(Beginning of RECORDS SUPPLIED)
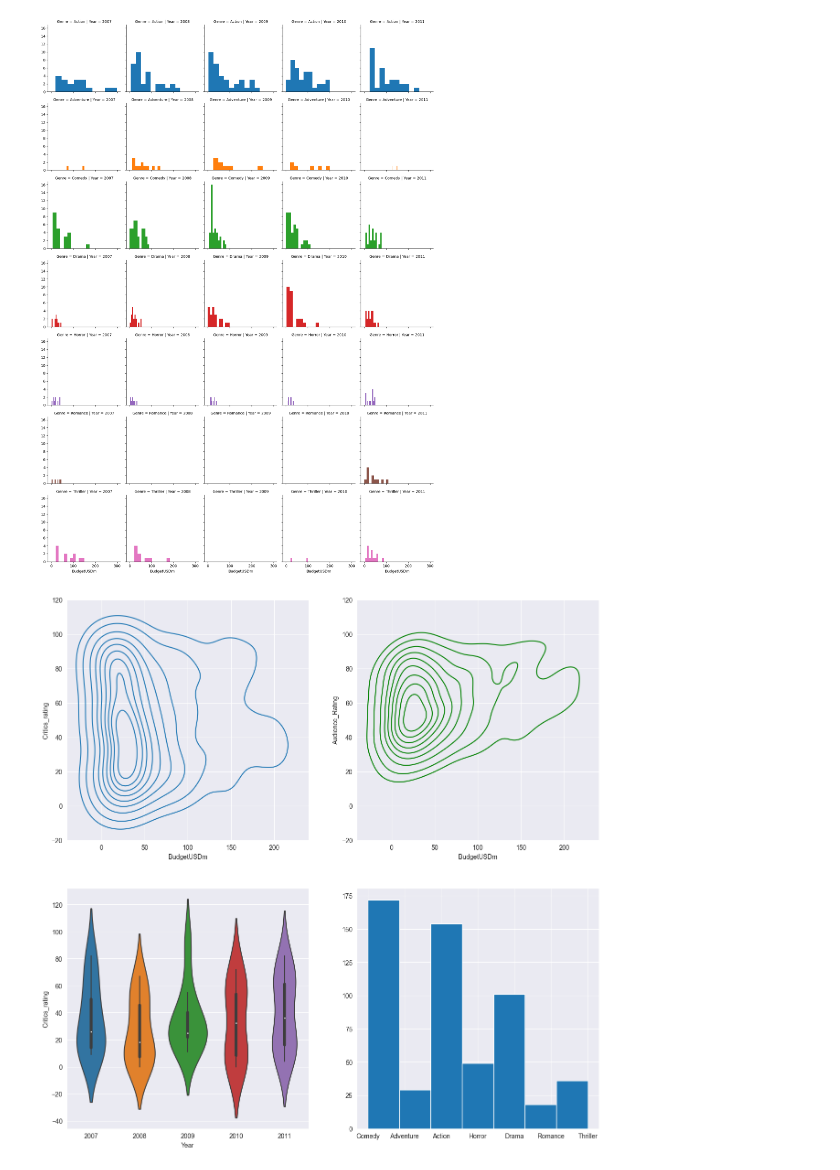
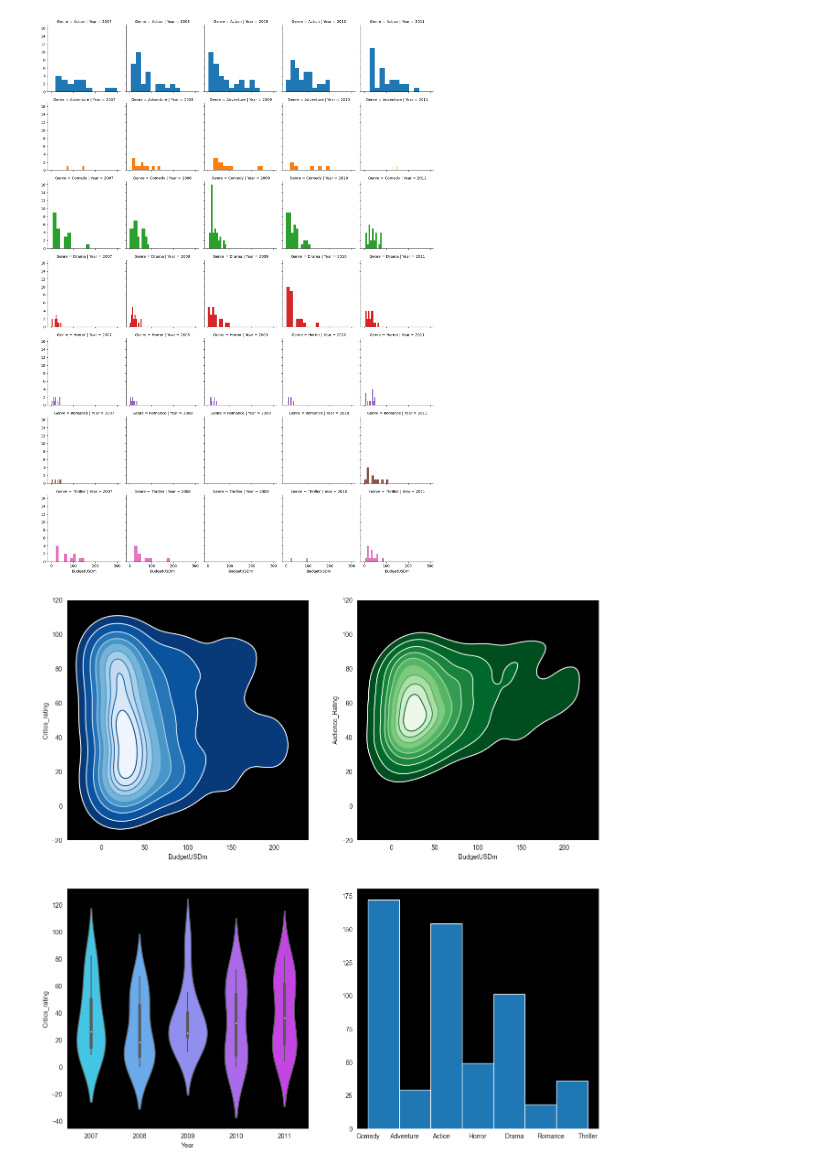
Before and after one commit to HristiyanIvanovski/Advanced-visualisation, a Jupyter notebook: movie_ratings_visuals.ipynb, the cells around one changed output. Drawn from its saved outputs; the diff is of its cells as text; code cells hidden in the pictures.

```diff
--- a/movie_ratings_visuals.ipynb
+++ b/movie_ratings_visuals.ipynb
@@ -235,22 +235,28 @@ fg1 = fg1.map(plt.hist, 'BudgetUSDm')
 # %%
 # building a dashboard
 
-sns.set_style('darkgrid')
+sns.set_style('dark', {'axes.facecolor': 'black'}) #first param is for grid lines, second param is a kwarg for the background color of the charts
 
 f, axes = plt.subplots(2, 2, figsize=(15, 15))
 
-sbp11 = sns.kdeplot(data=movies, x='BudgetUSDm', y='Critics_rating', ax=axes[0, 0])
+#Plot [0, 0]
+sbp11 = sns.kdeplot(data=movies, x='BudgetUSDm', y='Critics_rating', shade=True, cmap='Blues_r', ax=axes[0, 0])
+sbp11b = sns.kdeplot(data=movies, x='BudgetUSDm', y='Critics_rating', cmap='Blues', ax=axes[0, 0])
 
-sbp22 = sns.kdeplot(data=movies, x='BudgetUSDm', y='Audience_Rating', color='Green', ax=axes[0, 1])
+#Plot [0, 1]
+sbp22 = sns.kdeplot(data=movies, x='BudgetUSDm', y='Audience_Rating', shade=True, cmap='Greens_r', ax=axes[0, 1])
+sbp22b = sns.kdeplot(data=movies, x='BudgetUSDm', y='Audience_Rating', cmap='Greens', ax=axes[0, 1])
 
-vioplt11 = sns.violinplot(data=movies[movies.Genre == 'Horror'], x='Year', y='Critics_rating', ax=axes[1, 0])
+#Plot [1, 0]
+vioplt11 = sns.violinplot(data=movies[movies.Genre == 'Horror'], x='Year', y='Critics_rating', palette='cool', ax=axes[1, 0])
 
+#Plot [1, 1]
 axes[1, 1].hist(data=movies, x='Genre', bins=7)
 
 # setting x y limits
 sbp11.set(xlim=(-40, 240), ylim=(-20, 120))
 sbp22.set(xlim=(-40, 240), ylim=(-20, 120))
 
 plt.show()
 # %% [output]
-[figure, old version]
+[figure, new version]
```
(End of RECORDS SUPPLIED)
(Beginning of RECORDS SUPPLIED)
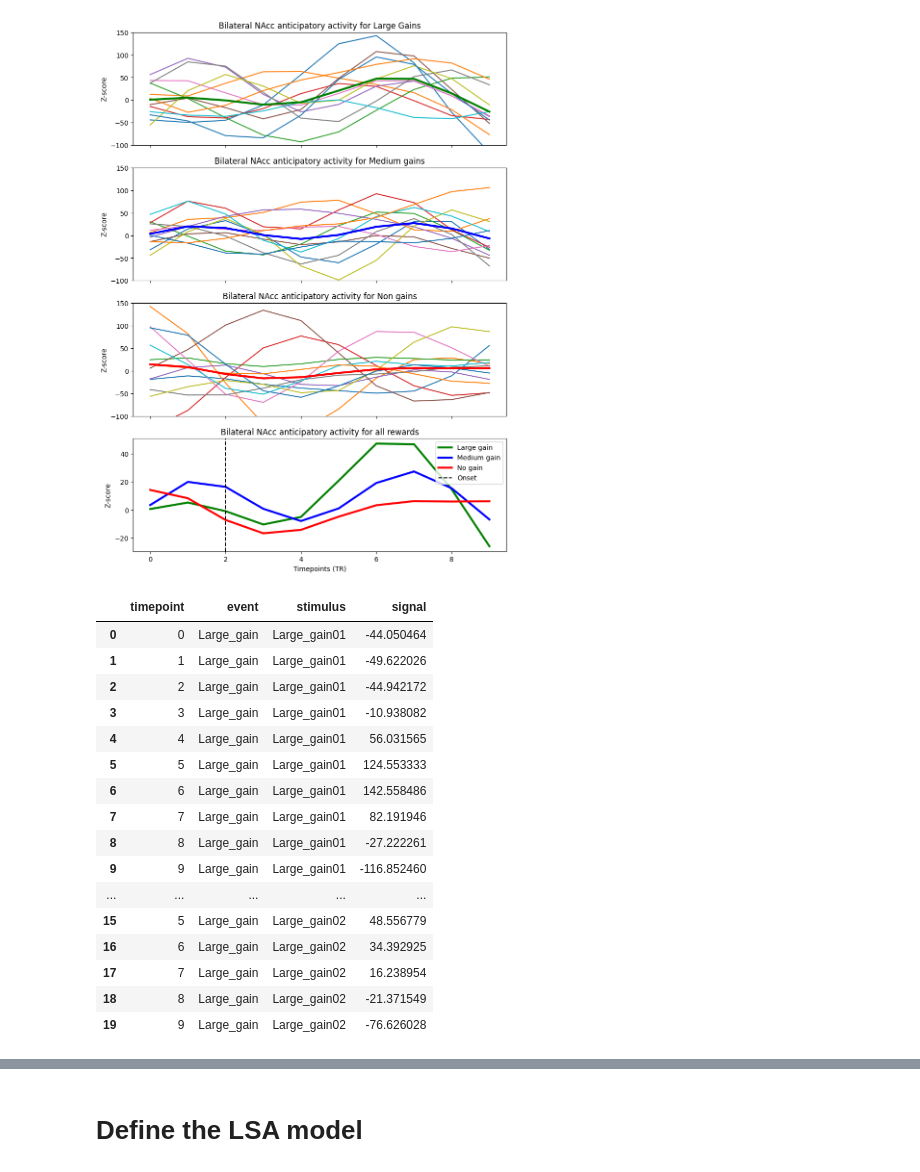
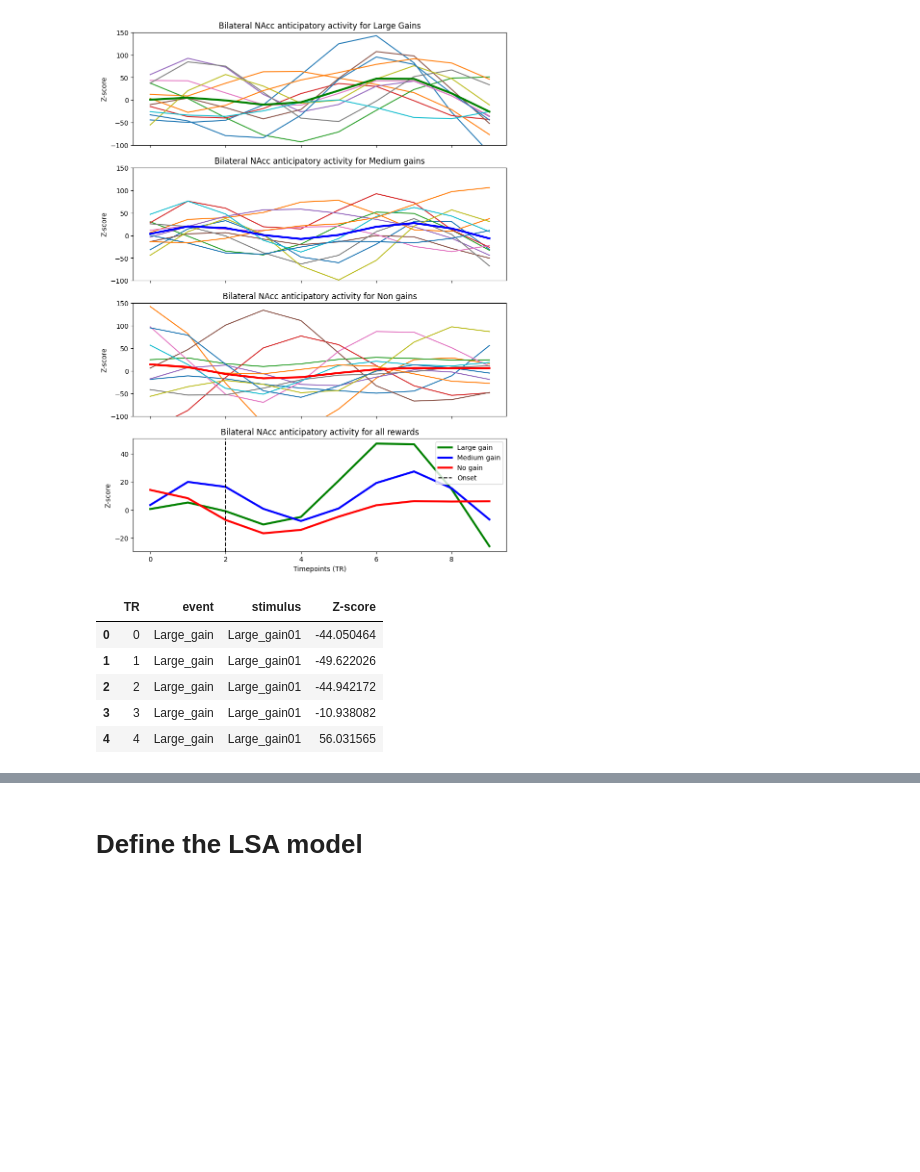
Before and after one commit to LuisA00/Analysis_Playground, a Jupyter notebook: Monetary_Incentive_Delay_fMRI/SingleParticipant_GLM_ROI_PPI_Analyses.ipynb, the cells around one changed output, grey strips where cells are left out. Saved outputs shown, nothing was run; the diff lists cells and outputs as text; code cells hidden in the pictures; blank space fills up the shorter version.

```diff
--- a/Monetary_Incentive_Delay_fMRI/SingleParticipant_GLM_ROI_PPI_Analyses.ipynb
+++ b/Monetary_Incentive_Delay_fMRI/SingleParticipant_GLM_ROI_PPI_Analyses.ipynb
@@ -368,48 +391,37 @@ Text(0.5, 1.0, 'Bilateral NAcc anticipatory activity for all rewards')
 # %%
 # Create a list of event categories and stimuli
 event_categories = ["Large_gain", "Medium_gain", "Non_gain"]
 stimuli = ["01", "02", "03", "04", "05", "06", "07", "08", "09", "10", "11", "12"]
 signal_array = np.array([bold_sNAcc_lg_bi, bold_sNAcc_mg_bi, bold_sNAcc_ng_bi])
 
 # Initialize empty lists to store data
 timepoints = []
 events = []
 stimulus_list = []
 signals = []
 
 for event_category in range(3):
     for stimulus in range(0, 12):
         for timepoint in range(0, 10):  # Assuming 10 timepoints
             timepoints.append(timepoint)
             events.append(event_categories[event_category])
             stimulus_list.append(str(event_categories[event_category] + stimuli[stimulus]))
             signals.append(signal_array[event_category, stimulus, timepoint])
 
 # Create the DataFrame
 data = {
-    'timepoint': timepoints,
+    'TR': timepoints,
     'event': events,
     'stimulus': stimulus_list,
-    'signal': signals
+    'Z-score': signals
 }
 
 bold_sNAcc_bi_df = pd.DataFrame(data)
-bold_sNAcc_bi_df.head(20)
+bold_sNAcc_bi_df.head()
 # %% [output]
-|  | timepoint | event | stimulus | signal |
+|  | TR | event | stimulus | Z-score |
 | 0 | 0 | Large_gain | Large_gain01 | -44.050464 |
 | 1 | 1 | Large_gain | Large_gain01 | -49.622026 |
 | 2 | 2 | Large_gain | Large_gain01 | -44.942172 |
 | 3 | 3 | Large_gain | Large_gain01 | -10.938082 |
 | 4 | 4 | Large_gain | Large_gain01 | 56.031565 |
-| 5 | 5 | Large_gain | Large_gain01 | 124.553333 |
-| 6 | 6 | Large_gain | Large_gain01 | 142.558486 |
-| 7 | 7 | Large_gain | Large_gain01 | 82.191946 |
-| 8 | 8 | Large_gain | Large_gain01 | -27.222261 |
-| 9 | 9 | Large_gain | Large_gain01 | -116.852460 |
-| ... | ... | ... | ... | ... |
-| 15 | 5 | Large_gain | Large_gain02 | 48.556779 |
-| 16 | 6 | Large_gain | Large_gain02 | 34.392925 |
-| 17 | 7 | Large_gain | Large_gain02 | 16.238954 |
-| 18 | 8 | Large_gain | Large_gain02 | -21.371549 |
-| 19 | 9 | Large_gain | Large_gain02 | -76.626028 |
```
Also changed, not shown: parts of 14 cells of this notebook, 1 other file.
(End of RECORDS SUPPLIED)
Answer with a single number: how many lines above hold the word "movies"?

9